Live in London
Slice o' Life
Two Canadians, both folk-based songwriters known for weaving personal, topical and spiritual yarns into distinctive musical tapestries, have released new double-disc concert recordings that are compelling career retrospectives as well as revealing snapshots of where their music sits today.
Recorded last July, Leonard Cohen's Live in London is probably the more remarkable of the two only because it's an album no one expected to hear. After a 1994 tour, Cohen retreated to a Zen monastery and became an ordained Buddhist monk. Now that's what you call getting out of the business.
"I've studied deeply in the philosophies of the religions," Cohen tells his audience near the onset of Live in London. "But cheerfulness kept breaking through."
Reciting songs in a weathered, whispery and half-spoken baritone, Cohen is a gracious and subdued performer on the album and seems to inhabit fully the spiritual consciousness of his music, as in the ambient gospel reworking of Bird on a Wire. But the darkness is never shunned in Cohen's world, as shown during the still-chilling The Future ("I have seen the future, brother. It is murder.")
The distant romanticism and youthful drama from the decades-old studio versions of songs resurrected for Live in London have faded. But then, Cohen is now 74, a fact reflected with bittersweet whimsy during an introduction to the almost carnal Ain't No Cure for Love.
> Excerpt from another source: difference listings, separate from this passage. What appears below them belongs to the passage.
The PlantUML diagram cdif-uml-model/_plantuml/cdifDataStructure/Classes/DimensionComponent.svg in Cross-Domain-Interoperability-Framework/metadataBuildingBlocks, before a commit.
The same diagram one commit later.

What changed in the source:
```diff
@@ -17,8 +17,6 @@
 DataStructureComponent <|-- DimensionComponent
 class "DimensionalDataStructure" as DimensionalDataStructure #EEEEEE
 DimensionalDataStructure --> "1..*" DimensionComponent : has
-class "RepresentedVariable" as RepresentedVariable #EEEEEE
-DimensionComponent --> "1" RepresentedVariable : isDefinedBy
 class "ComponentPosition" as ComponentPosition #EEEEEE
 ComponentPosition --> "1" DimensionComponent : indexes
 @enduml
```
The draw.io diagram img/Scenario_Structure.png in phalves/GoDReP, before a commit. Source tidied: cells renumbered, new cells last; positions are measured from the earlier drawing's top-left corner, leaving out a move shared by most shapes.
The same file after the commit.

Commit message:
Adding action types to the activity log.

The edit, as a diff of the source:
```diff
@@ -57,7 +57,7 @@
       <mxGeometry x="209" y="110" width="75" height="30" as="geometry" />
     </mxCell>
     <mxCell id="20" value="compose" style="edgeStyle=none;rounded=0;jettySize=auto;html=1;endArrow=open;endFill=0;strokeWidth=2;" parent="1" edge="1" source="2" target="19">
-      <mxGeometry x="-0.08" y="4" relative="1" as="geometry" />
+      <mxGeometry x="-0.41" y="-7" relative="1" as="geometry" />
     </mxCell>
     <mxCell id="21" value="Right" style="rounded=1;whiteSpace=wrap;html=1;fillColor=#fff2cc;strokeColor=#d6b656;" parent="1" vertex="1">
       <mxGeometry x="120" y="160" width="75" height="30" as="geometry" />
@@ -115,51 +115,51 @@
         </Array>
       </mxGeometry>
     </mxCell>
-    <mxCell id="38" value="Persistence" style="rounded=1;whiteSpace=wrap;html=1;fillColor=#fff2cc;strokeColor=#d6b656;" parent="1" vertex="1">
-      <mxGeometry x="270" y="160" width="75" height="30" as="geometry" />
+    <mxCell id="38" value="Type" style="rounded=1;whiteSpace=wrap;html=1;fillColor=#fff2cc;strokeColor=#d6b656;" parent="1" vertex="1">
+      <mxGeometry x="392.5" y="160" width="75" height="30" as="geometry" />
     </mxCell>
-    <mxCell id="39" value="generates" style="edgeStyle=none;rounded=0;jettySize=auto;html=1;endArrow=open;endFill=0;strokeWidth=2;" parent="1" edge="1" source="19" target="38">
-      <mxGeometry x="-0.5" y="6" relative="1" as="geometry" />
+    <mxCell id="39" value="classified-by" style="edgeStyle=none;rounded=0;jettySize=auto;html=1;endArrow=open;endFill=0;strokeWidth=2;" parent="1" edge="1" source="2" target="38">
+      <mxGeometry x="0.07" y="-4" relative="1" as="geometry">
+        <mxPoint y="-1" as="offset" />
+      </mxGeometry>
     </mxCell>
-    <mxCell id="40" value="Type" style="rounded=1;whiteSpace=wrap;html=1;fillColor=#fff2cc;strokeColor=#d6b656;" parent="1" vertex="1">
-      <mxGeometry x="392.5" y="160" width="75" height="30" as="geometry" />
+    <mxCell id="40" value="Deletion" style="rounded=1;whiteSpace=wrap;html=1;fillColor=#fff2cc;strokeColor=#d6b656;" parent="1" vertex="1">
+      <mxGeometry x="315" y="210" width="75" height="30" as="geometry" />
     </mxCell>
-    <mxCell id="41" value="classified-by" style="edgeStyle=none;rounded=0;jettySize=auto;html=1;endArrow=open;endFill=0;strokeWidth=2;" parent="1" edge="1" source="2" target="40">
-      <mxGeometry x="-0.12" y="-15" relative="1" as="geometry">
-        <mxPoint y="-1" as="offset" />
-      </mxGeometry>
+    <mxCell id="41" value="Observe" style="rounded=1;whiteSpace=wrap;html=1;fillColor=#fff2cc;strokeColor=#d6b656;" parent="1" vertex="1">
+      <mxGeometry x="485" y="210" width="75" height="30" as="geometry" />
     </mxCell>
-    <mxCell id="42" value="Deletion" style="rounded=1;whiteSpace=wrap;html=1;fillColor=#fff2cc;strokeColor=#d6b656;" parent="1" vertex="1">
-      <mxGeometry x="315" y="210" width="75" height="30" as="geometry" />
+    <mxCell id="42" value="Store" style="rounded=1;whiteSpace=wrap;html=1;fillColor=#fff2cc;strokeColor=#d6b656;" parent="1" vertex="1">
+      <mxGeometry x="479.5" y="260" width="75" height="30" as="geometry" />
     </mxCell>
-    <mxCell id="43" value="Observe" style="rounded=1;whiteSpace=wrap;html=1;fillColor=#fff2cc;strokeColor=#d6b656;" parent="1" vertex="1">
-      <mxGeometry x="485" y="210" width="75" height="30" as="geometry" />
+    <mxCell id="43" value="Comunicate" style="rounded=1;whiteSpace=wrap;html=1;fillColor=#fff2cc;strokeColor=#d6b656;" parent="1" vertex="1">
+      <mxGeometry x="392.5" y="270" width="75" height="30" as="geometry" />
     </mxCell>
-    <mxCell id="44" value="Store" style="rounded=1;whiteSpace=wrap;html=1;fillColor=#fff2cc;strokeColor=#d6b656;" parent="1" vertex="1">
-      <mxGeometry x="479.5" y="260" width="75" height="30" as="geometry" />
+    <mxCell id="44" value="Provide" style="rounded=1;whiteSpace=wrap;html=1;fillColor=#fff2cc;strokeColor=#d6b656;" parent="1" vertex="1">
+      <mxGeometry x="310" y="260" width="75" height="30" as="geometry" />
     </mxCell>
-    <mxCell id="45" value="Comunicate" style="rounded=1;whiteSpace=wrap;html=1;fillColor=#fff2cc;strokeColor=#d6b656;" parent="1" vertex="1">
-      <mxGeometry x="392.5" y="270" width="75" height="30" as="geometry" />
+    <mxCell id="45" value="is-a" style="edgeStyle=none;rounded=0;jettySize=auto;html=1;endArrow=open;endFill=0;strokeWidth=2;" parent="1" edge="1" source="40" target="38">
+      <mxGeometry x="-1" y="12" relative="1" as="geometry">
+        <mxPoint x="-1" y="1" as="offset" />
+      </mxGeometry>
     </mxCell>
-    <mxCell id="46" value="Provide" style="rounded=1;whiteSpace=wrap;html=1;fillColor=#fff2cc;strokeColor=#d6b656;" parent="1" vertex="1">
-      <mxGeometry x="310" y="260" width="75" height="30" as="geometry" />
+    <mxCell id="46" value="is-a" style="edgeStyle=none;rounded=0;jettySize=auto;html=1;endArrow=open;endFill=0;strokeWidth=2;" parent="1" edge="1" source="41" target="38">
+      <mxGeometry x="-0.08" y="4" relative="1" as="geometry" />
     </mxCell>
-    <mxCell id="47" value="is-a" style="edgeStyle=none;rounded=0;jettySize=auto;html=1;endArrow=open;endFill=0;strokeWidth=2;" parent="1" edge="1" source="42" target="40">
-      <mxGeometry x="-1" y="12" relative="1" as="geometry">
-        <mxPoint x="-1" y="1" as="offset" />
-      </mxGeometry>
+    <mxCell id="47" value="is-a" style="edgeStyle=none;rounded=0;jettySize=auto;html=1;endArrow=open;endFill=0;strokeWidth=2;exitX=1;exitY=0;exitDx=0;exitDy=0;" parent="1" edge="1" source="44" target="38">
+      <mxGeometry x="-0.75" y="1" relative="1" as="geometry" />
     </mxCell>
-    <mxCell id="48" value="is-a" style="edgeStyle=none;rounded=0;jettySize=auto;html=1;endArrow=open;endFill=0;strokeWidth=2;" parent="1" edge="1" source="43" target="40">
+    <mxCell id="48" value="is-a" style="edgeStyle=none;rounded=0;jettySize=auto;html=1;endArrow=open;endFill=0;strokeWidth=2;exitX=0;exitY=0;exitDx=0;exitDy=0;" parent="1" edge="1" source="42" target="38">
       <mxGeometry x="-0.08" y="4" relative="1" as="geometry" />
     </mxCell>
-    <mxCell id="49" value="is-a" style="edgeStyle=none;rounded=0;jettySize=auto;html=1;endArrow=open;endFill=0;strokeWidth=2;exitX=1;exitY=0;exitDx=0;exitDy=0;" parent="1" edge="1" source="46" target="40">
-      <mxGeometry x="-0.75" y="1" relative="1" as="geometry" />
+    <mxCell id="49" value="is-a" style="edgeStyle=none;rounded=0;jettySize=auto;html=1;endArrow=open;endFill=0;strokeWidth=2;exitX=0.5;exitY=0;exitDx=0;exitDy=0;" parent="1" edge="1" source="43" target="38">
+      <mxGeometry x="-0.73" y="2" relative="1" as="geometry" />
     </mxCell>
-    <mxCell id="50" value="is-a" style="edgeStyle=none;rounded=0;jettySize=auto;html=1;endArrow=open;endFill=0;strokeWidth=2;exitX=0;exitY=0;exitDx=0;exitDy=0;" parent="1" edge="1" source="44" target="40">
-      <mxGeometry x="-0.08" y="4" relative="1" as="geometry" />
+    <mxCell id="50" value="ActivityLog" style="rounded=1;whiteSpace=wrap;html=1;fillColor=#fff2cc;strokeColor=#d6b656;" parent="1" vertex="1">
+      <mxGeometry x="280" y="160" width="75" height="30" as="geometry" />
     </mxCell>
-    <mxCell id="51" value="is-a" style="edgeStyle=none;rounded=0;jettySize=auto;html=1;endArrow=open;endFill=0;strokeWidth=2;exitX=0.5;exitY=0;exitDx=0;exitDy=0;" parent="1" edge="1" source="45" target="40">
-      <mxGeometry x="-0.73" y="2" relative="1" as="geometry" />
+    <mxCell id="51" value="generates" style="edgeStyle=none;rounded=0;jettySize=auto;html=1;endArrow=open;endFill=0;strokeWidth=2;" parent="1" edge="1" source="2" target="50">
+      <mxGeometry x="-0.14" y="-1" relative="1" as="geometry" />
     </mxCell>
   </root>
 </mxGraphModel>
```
Of his previous visit to a London stage, Cohen tells the crowd, "I was 60 years old... just a kid with a crazy dream."
But there is still incredible elegance to this music, even if mortality hangs in its shadow. Death and romance mingle on Take This Waltz, an ominous bass groove percolates throughout the still desolate First We Take Manhattan and, in the devastating finale of I Tried to Leave You, Cohen's nine-member band becomes a sort of doomsday cabaret that colors gray remains of ruined love ("Goodnight, my darling. I hope you're satisfied.").
Bruce Cockburn is less mystical, more forgiving and equally emotive on his fourth concert album, Slice o' Life. But this new musical journey has no guest list.
The solo acoustic setting, which Cockburn has employed regularly through the years, enhances the dynamics of his continually under appreciated guitar work (the extraordinary instrumental The End of All Rivers), illuminates the narratives of his political postcard songs (the still brilliant Tibetan Side of Town) and warms the sense of repose in more earthy jaunts (Mama Just Wants to Barrelhouse All Night Long).
The favorites are here, too, including Lovers in a Dangerous Time and If I Had a Rocket Launcher. But so are a fistful of less obvious delights, such as the pensive romanticism of Pacing the Cage and the Americana implosion of Kit Carson.
Like Cohen, Cockburn, 63, also offers a few between-song sagas. The wildest, The Mercenary, deals with a summer job offer during college years to work as a gun runner in Central America. "I was 18 years old and didn't have a very well-developed sense of the moral implications."
Feeling "under-qualified," Cockburn declined. "And here we are, here we all are, as a result."
Walter Tunis, contributing music critic